WHAT TO PRODUCE
"pages" is the word to look for; copy each line of the listing where it occurs.

RECORDS SUPPLIED
+ + + +

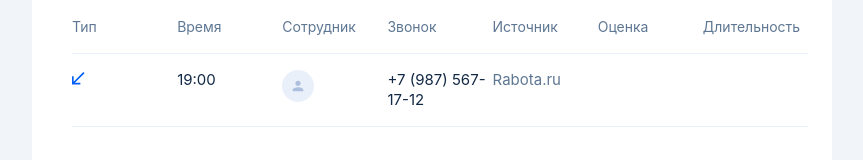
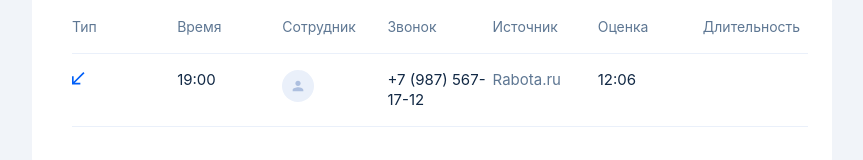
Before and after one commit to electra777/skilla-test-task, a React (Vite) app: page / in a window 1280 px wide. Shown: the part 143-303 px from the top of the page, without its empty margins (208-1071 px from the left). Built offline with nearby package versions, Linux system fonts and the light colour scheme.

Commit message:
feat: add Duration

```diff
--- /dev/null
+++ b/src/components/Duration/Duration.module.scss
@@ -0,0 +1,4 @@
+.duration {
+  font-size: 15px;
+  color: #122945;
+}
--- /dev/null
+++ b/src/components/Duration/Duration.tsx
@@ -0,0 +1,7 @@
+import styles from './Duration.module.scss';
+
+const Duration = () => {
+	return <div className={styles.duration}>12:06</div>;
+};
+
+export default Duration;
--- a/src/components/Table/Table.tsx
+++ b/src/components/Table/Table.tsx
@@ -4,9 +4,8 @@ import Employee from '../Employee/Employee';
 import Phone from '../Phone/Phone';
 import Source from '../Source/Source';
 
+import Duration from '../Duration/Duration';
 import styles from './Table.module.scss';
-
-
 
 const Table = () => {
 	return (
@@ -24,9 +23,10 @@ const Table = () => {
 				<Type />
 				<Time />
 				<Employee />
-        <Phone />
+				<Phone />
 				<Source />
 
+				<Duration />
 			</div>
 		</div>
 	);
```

+ + + +

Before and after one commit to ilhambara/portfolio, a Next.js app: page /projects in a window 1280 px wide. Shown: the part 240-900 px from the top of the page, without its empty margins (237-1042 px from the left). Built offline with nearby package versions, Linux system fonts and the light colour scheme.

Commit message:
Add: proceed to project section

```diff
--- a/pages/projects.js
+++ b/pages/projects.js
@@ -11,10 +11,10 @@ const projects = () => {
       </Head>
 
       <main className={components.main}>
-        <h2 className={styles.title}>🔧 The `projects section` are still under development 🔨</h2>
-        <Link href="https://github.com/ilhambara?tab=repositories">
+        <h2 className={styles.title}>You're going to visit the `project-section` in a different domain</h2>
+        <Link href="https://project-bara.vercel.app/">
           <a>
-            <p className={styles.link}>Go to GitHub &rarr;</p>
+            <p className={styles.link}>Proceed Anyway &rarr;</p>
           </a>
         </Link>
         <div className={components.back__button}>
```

+ + + +

SOLUTION
--- a/pages/projects.js
+++ b/pages/projects.js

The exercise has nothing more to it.